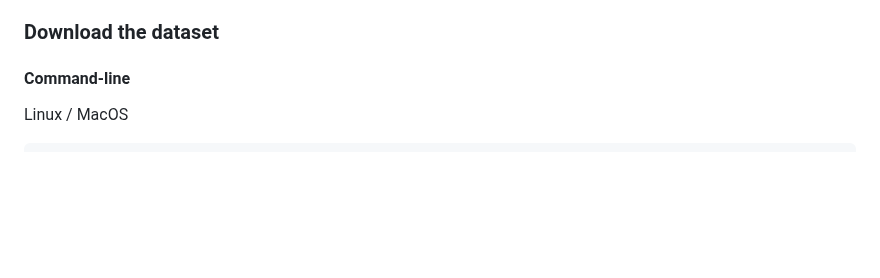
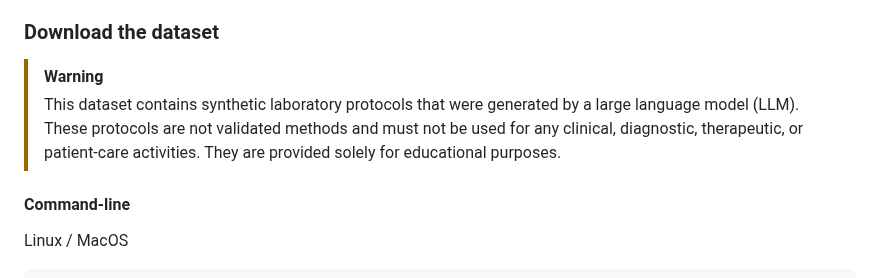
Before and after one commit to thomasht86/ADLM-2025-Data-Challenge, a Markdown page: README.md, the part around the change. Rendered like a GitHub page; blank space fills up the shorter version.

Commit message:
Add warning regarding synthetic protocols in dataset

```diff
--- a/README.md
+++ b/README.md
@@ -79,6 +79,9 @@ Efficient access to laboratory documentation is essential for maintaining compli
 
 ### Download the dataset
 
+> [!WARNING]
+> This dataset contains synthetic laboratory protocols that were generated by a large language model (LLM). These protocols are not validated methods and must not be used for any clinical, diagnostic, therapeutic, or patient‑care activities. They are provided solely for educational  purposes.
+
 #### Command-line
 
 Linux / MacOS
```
...
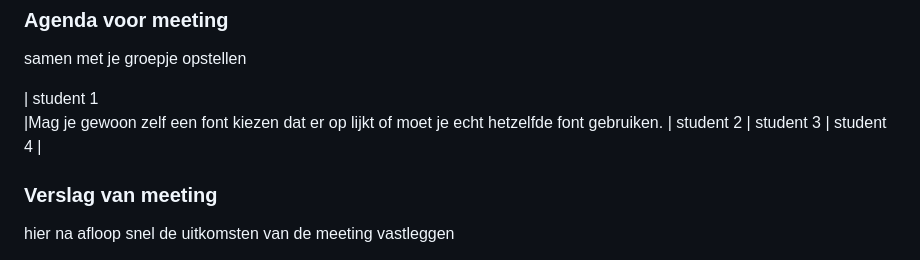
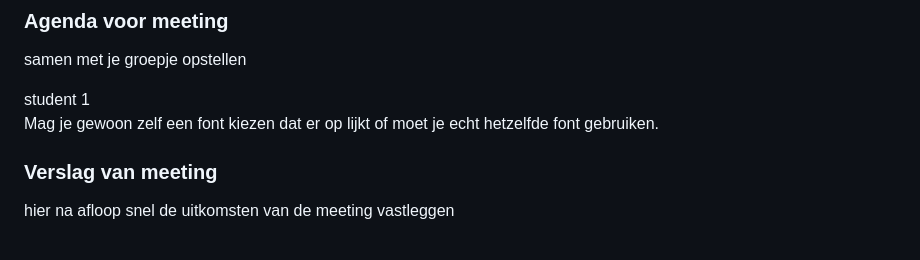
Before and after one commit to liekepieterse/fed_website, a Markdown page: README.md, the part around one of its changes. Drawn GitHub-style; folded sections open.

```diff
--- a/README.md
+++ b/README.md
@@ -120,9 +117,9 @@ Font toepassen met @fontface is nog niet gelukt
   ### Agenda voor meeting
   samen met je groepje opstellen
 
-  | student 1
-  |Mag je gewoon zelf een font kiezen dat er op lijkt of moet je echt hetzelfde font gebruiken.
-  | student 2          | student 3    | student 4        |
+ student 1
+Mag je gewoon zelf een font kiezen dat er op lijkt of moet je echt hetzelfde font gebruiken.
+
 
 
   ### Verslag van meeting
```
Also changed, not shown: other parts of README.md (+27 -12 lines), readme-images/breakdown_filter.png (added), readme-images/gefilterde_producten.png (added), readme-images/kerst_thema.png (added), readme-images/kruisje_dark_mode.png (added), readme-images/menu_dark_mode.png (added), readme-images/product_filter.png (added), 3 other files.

◆ PROBLEM ◆
Copy each line holding "echt" from the material above.

◆ EXERCISE ANSWER ◆
-  |Mag je gewoon zelf een font kiezen dat er op lijkt of moet je echt hetzelfde font gebruiken.
+Mag je gewoon zelf een font kiezen dat er op lijkt of moet je echt hetzelfde font gebruiken.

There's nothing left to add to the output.